  4. we will be soon receiving a gratuitous past care payment for my son, who has cerebral palsy which was caused by his birth, are solicitors who are dealing with the case have told me that our gratuitous past care payment will be subject to income tax is this true and if so why? my son is 8 years old.


  5. If the claimant is going to need ‘care’ assistance for the rest of his/her life or at least for the foreseeable future, how is this calculated and if a carer is needed for life, how is the lifetime of the claimant estimated and will the claimant be able to claim and receive payment for all future care up until the end of his life?
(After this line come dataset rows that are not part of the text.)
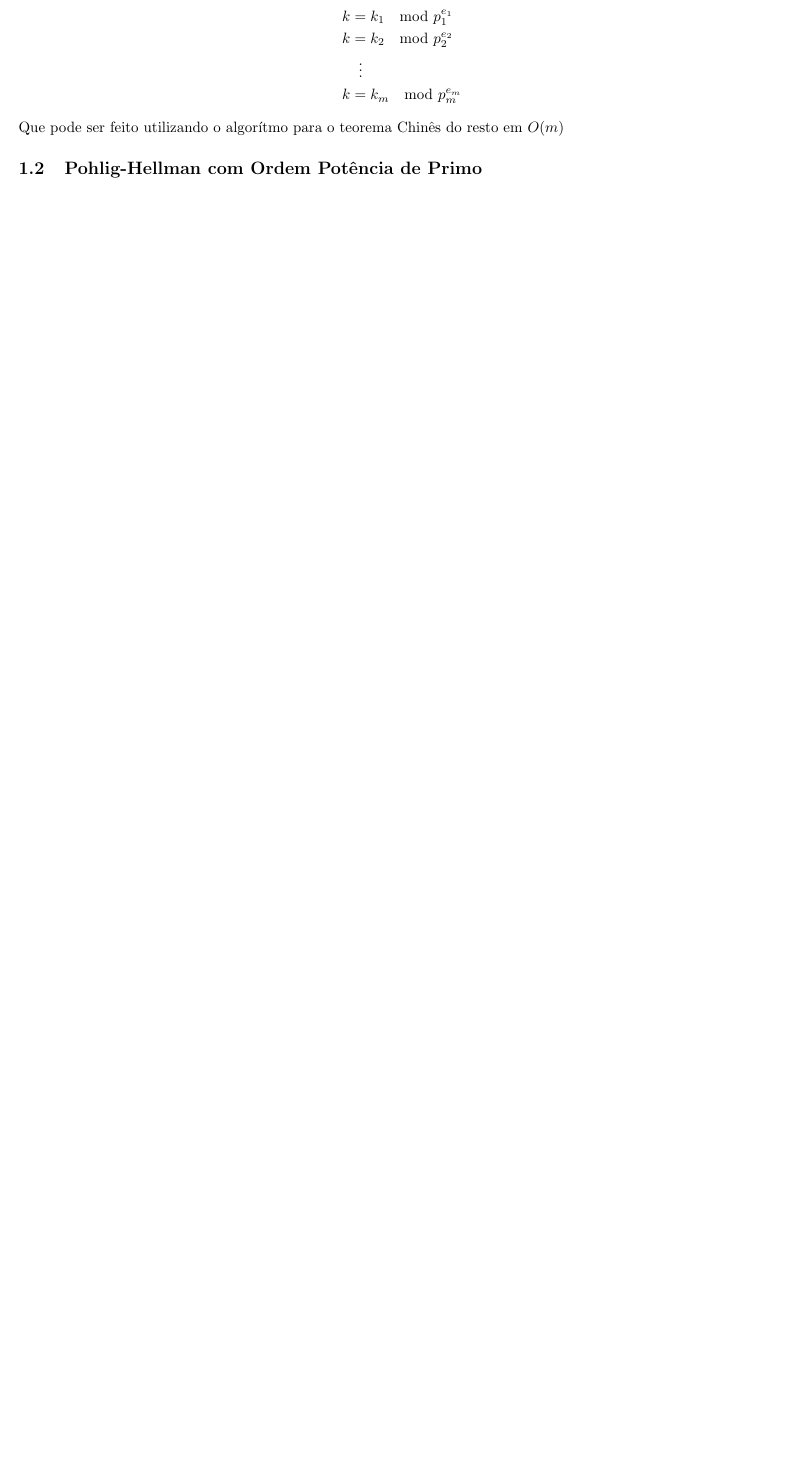
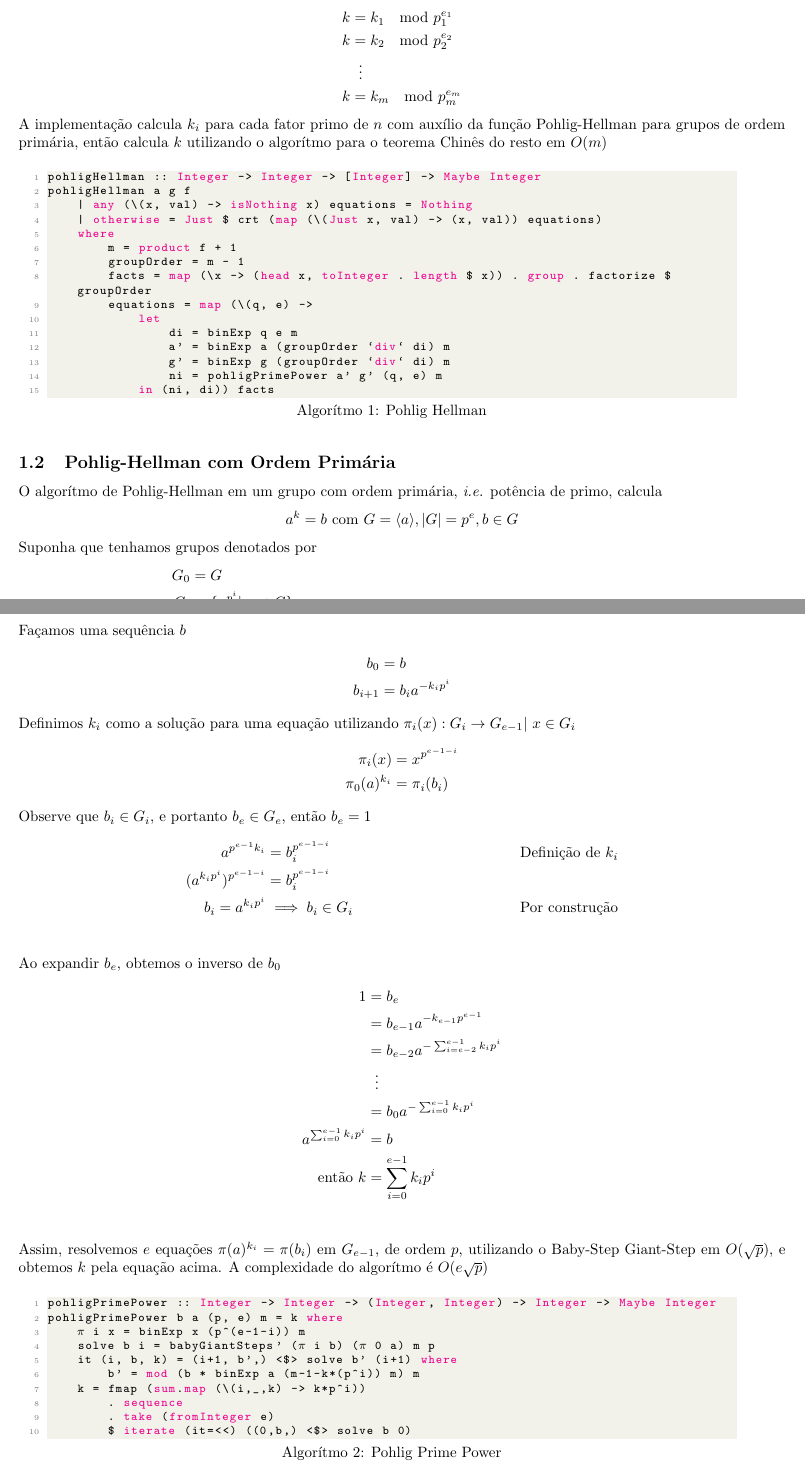
Before and after one commit to mateusvmv/tp1_algebra_a, a LaTeX document (docs.tex): part of page 1 of 2 before the commit and two parts of pages 1 and 2 of 3 after it, the two joined at a grey line, cut so that both start at the same text, the shorter picture padded with empty space. Compiled offline with pdfLaTeX.

Commit message:
documentação do pohlig hellman com ordem primária

```diff
--- a/docs.tex
+++ b/docs.tex
@@ -31,7 +31,8 @@
         showspaces=false,
         showstringspaces=false,
         showtabs=false,
-        tabsize=2
+        tabsize=2,
+        escapeinside={tex(}{tex)}
     }
     \lstset{style=mystyle}
     \renewcommand{\lstlistingname}{Algorítmo}
@@ -58,9 +59,82 @@ Chamemos $ k_i = k \bmod p_i^{e_i} $, podemos então calcular $k_i$ em grupos de
     &\;\;\vdots \\
     k &= k_m \mod p_m^{e_m}
 \end{align*}
-Que pode ser feito utilizando o algorítmo para o teorema Chinês do resto em $O(m)$
+A implementação calcula $k_i$ para cada fator primo de $n$ com auxílio da função Pohlig-Hellman para grupos de ordem primária, então calcula $k$ utilizando o algorítmo para o teorema Chinês do resto em $O(m)$
 
-\subsection{Pohlig-Hellman com Ordem Potência de Primo}
+\noindent\hspace{0.03\linewidth}
+\begin{minipage}{.9\linewidth}
+\begin{lstlisting}[language=haskell,caption=Pohlig Hellman]
+pohligHellman :: Integer -> Integer -> [Integer] -> Maybe Integer
+pohligHellman a g f
+    | any (\(x, val) -> isNothing x) equations = Nothing
+    | otherwise = Just $ crt (map (\(Just x, val) -> (x, val)) equations)
+    where
+        m = product f + 1
+        groupOrder = m - 1
+        facts = map (\x -> (head x, toInteger . length $ x)) . group . factorize $ groupOrder
+        equations = map (\(q, e) ->
+            let
+                di = binExp q e m
+                a' = binExp a (groupOrder `div` di) m
+                g' = binExp g (groupOrder `div` di) m
+                ni = pohligPrimePower a' g' (q, e) m
+            in (ni, di)) facts
+\end{lstlisting}
+\end{minipage}
+
+\subsection{Pohlig-Hellman com Ordem Primária}
+O algorítmo de Pohlig-Hellman em um grupo com ordem primária, \emph{i.e.} potência de primo, calcula
+$$ a^k = b \text{ com } G = \langle a \rangle, |G| = p^e, b \in G$$
+Suponha que tenhamos grupos denotados por
+\begin{align*}
+    G_0 &= G\\
+    G_i &= \lbrace x^{p^i} \vert\ x \in G \rbrace\\
+    G_e &= \lbrace x^{p^e} = 1 \vert\ x \in G \rbrace   &&\text{Pela definição de ordem}\\
+  |G_i| &= p^{e-i}                                      &&\text{Pelo teorema de Lagrange}
+\end{align*}
+Façamos uma sequência $b$
+\begin{align*}
+    b_0 &= b\\
+    b_{i+1} &= b_i a^{-k_i p^{i}}
+\end{align*}
+Definimos $k_i$ como a solução para uma equação utilizando $\pi_i(x) : G_i \rightarrow G_{e-1} |\ x \in G_i$
+\begin{align*}
+    \pi_i(x) &= x^{p^{e-1-i}}\\
+    \pi_0(a)^{k_i} &= \pi_i(b_i)
+\end{align*}
+Observe que $b_i \in G_i$, e portanto $b_e \in G_e$, então $b_e = 1$
+\begin{align*}
+    a^{p^{e-1}k_i} &= b_i^{p^{e-1-i}}           &&\text{Definição de $k_i$}\\
+    (a^{k_i p^i})^{p^{e-1-i}} &= b_i^{p^{e-1-i}}\\
+    b_i = a^{k_ip^{i}} &\implies b_i \in G_i    &&\text{Por construção}\\
+\end{align*}
+Ao expandir $b_e$, obtemos o inverso de $b_0$
+\begin{align*}
+    1 &= b_e\\
+    &= b_{e-1}a^{-k_{e-1} p^{e-1}}\\
+    &= b_{e-2}a^{-\sum_{i=e-2}^{e-1}{k_i p^i}}\\
+    &\;\;\vdots\\
+    &= b_{0}a^{-\sum_{i=0}^{e-1}{k_i p^i}}\\
+    a^{\sum_{i=0}^{e-1}{k_i p^i}} &= b\\
+  \text{ então } k &= \sum_{i=0}^{e-1}{k_i p^i}\\
+\end{align*}
+Assim, resolvemos $e$ equações $\pi(a)^{k_i} = \pi(b_i)$ em $G_{e-1}$, de ordem $p$, utilizando o Baby-Step Giant-Step em $O(\sqrt{p})$, e obtemos $k$ pela equação acima. A complexidade do algorítmo é $O(e\sqrt{p})$
+
+\noindent\hspace{0.03\linewidth}
+\begin{minipage}{.9\linewidth}
+\begin{lstlisting}[language=haskell,caption=Pohlig Prime Power]
+pohligPrimePower :: Integer -> Integer -> (Integer, Integer) -> Integer -> Maybe Integer
+pohligPrimePower b a (p, e) m = k where
+    tex($\pi$tex) i x = binExp x (p^(e-1-i)) m
+    solve b i = babyGiantSteps' (tex($\pi$tex) i b) (tex($\pi$tex) 0 a) m p
+    it (i, b, k) = (i+1, b',) <$> solve b' (i+1) where
+        b' = mod (b * binExp a (m-1-k*(p^i)) m) m
+    k = fmap (sum.map (\(i,_,k) -> k*p^i))
+        . sequence
+        . take (fromInteger e)
+        $ iterate (it=<<) ((0,b,) <$> solve b 0)
+\end{lstlisting}
+\end{minipage}
 
 \subsection{Baby-Step Giant-Step}
 O algorítmo Baby-Step Giant-Step é utilizado para resolver a equação
```
Also changed, not shown: docs.tex (9 more changed lines), 1 other file.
    1. Care means everything from a 24/7 nursing regime to a few hours of supervision or assistance. Together with wage loss care is often the highest value element of a personal injury claim.
      The need for care depends on the opinions of the experts giving evidence in a case, and that care has to be very carefully assessed particularly with the future in mind. It is vital to avoid the position where the injured person cannot have a decent standard of living because of a constant fear the money will run out.
      One pit fall is over-reliance on family members to provide care. People become unwell, they age, and circumstances change. All this has to be carefully weighed up with the help of the most experienced personal injury solicitors.
      In very basic terms the calculation takes into account the annual cost of care at today’s price. That amount is multiplied by a figure based on the life expectancy of the injured person. Build into that calculation is a factor which takes account of the decrease in the value of money, the assumption being that personal injury compensation will be very cautiously invested.
      The law is determined not to make you wealthy, and the calculation is little more than a glorified expenses claim. You see newspaper reports of judgments and settlements of several millions of pounds. All of that money is carefully calculated, and is intended to be spent over the course of the injured persons life to provide what they need. It is also the intention that by the time the injured person dies the money will be spent.
      There are options available like periodical payments where the insurer, and often the NHS, pays out for care on an annual basis. The advantage is that this arrangement can take account of increasing care needs. Injured people do not like a permanent tie to the organisation which put them in their sorry situation, but it is an option.
      There are also ways of investing which save on tax paid by those relying on compensation.
      The work of the personal injury solicitor is not done when the compensation cheque is received. We must understand the needs of the client and their family, and make sure the right long term advice is in place.
      More information is available at

      Thanks for the question Mike, and let me know if you want more specific help.

  6. If the claim is made by the carer for 2yrs care for example, but in the meantime the couple are splitting up. Does the money still go to the person who is to get the compensation payment. The injured person who recieves their compensation payment will not hand the money over to the person who cared for them, what happens then? does the carers compensation still go to the person injured? or will it be payed direct to the carer?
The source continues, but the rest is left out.